GENERALLY speaking, I like children. I was one once. I had one – now an adult. I have step-grandchildren and great-nieces and nephews whom I adore.
All this does not mean that I think children should be allowed and encouraged to go absolutely everywhere and that their parents have a right to inflict them on everyone else.
It’s actually quite a hard thing to admit when you have wee ones in the family. Makes me sound like Cruella de Ville or the Wicked Stepmother. But deep down, we are all the same. We love our own family’s children, even when they are tired, fractious and naughty. But we have a shorter fuse with other people’s.
We also have some control over our own children, while we have none over the children of strangers.
And that is what makes aeroplane travel so difficult. Most passengers don’t appreciate paying for a journey made hellish by a strange child throwing tantrums and yelling in an enclosed space.
A new survey by Edinburgh online firm Skyscanner into misbehaviour on flights reveals children becoming disruptive and upset when they’ve been told to switch off their electronic entertainment gadgets, with a third of Scottish parents admitting their weans had gone into “meltdown” and simply refused to sit up and still with their seat belt fastened. And it is not unheard of for such children to (along with their parents, of course) be thrown off the plane – mercifully, before it takes off.
Around 20 per cent of parents said their child was frightened by the security process long before they even reached the Tarmac, and 15 per cent said the problems started when parent and child couldn’t sit together.
I’m sorry, but there is one answer to all of this. Don’t take your children on a plane – at least until you can be pretty certain they are not going to disturb everyone else or even delay the flight. My sympathy lies with the other passengers, not with the parent who, having utterly failed to control their offspring, or prepare them for the rigours of air travel, adopts a “poor, frazzled me” expression and seems to think other people should empathise.

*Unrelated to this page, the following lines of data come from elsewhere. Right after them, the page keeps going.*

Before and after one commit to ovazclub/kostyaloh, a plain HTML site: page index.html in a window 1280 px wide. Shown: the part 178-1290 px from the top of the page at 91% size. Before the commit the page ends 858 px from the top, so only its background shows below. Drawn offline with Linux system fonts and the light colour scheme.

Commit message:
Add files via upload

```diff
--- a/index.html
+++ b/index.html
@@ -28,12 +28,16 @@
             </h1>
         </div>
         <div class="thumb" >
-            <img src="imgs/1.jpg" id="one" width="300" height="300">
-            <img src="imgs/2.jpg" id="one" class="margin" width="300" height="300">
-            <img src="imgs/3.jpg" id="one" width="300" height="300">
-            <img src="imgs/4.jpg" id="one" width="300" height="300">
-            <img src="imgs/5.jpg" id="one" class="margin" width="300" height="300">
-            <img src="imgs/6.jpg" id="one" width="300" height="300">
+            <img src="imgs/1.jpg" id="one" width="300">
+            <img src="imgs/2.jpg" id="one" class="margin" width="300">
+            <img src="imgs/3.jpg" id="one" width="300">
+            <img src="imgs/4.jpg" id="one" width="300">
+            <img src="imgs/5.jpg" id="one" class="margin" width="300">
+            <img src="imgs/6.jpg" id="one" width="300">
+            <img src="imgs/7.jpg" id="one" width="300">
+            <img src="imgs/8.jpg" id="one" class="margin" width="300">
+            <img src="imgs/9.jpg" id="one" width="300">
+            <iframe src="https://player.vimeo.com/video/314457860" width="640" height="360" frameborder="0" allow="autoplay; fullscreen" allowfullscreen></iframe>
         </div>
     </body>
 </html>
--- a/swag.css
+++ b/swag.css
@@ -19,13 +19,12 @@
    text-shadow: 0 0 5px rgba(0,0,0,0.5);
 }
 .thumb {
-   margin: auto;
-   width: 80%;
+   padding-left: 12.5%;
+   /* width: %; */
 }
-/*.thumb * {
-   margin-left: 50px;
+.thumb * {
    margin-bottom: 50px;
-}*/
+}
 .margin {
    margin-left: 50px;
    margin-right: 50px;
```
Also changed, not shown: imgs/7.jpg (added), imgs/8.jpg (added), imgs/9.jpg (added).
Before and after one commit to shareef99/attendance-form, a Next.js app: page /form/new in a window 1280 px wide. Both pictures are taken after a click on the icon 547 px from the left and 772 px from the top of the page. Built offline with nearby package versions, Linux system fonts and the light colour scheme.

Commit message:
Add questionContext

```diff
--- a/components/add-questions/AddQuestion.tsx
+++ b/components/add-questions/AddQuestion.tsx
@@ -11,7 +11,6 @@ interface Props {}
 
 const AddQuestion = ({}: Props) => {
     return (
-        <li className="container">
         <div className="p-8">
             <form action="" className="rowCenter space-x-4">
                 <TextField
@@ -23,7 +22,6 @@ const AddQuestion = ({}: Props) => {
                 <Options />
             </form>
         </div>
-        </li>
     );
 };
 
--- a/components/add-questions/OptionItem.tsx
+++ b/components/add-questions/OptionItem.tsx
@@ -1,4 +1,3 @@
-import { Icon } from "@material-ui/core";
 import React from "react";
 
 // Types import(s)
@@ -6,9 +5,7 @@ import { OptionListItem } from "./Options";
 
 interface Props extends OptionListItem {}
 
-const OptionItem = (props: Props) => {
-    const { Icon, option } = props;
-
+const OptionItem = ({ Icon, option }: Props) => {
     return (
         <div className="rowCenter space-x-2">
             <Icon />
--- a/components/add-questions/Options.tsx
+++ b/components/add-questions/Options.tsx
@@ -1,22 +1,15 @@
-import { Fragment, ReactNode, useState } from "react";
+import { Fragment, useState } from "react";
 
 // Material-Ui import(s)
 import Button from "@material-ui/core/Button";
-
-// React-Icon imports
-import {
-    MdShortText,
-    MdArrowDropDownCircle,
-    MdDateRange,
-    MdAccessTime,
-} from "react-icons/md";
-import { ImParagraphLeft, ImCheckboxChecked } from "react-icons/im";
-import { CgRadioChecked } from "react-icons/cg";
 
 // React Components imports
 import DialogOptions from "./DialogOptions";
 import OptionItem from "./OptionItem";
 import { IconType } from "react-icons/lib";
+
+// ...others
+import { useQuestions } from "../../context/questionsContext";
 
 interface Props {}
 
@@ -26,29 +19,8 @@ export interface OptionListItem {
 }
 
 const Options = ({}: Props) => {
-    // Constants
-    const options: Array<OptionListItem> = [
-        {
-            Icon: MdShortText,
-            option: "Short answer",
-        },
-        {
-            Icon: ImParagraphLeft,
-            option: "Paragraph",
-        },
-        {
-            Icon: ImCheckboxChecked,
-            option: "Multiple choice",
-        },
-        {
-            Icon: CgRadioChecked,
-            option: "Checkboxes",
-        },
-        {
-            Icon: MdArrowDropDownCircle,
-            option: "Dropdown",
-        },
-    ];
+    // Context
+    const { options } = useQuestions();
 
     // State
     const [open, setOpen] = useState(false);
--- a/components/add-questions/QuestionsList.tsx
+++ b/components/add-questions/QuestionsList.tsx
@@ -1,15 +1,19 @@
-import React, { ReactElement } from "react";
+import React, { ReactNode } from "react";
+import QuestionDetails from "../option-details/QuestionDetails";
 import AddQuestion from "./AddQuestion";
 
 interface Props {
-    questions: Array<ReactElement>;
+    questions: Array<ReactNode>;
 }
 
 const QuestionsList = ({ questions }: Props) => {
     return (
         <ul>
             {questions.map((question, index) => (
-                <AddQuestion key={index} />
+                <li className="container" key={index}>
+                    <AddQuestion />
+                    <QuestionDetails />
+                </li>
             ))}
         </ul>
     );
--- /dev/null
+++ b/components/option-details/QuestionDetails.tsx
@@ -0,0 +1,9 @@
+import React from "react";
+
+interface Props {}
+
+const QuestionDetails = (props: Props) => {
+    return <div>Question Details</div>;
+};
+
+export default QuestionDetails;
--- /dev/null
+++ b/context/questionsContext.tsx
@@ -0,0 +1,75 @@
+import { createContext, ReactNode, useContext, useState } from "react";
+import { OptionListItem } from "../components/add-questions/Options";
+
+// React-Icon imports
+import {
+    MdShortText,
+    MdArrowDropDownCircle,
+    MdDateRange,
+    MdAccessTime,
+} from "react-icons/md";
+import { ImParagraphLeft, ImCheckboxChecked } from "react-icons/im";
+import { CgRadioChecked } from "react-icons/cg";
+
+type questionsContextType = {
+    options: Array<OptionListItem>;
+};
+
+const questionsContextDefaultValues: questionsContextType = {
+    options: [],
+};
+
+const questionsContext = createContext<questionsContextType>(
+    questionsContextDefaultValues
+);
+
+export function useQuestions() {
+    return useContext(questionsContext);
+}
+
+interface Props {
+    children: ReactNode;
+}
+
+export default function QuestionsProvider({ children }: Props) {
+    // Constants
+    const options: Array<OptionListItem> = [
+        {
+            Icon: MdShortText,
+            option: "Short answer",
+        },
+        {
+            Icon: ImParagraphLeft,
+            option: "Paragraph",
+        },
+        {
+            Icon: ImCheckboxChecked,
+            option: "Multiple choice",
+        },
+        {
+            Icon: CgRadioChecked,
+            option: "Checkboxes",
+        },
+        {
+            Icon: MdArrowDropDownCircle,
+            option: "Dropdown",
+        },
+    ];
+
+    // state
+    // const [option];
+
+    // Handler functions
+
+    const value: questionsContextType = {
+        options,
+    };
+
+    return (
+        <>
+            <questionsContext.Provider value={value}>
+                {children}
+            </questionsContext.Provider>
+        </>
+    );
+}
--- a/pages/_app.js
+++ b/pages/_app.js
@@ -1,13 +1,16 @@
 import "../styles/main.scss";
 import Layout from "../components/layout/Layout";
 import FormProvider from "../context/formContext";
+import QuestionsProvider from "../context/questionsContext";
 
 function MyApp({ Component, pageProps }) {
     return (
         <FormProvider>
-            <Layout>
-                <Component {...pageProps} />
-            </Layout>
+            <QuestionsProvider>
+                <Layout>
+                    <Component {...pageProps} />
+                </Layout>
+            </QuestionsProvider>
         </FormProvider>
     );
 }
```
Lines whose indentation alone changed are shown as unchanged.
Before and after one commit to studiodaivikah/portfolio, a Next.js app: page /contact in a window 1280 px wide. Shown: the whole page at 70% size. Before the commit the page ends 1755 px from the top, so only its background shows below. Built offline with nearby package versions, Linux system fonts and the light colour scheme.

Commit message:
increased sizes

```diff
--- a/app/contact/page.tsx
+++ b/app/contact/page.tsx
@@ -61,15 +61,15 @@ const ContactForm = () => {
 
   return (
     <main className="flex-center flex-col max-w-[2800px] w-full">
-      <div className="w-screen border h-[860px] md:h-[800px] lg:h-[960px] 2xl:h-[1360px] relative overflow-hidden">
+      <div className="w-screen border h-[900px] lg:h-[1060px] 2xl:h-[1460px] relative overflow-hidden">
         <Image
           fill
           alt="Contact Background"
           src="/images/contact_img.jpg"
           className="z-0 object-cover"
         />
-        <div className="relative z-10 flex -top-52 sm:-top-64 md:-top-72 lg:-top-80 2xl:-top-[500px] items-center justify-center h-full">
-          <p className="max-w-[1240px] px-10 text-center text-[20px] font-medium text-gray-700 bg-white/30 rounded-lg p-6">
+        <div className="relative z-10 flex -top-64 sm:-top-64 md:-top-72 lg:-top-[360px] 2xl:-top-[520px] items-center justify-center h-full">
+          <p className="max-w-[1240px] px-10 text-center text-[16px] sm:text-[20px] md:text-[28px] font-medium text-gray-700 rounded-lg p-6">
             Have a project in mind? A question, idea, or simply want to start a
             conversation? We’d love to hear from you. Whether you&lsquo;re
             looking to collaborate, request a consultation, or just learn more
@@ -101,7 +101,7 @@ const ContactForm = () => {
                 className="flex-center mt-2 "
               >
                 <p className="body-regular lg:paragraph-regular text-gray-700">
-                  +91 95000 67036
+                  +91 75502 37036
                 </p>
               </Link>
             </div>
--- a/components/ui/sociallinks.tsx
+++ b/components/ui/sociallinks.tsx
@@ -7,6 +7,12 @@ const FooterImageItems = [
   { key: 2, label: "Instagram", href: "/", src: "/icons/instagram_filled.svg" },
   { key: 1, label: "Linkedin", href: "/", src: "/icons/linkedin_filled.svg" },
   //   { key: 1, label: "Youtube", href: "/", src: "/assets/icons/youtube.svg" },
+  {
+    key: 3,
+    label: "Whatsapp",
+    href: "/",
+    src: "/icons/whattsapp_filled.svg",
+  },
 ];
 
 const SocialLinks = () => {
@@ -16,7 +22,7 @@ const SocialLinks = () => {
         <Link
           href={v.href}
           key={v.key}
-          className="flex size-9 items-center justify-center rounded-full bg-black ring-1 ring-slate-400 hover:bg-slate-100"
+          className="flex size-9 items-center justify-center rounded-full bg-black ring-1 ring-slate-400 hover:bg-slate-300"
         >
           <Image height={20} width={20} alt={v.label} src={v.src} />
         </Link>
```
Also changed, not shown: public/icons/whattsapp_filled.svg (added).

Some parents in the survey even complained about the lack of baby changing facilities and long queues!
This is a cramped 737 flying hundreds of already uncomfortable people at over 30,000 feet. It’s not a McDonald’s with wings.
Business or relocation apart, I cannot understand why anyone in their right mind would even contemplate flying on a holiday abroad with an infant when they could stay-cation and travel by car or train, especially as little ears are so sensitive to changes in air pressure and it causes real pain.
But certainly an older child, who refuses to behave and strap in, just isn’t old enough to fly. It’s not up to the airline staff to change security procedures, or negotiate with children who won’t give up or switch off their electronic games.
It’s up to parents to prepare them to do as they are told, take the damn gadget off them, and to explain to them that, especially on a budget flight, there is every chance they’ll have to sit separately.
Children are to be loved, cherished and looked after but not over-indulged. The world, especially that of the childless and the empty-nesters, does not revolve around them. Fine dining restaurants and aeroplanes are places where they are conditionally welcomed by other patrons, depending on their behaviour.
They don’t come with a licence to “be themselves”, do as they like, irritate, deafen or disrupt anyone . . . except their own family.
YET another report has emerged of the elderly and those with dementia being poorly cared for, this time in Glasgow Royal Infirmary. This is an issue in many hospitals across the country, leaving most of us baffled as to how the nurses and doctors involved can be so unfeeling, incompetent or plain ignorant about simple human care.
Now, the news that Michael Keggans, the chairman of NHS Dumfries and Galloway, has been fined and banned from keeping animals because he left his elderly dog alone, locked in a cottage with no food or water and a damp duvet to lie on until Scottish SPCA officials found it amidst puddles of urine, hungry and thirsty with its poor old hair matted. More than 27 hours later, he still hadn’t shown up. And he had owned the 12-year-old dog from a pup.
It lends a whole new meaning to the phrase often used by critics of some hospitals and homes for the elderly . . . “I wouldn’t treat a dog like that.”
Apparently, some people would. And they are running health boards. Remarkably, so far, it appears he is still in position.
Perhaps we can’t sift out all the inadequates or those with personality defects who currently hold high office, but it does make you wonder if sufficiently rigorous testing is applied in the recruitment for such responsible public sector jobs. And if someone really can’t look after a dog, should they be running a public health board?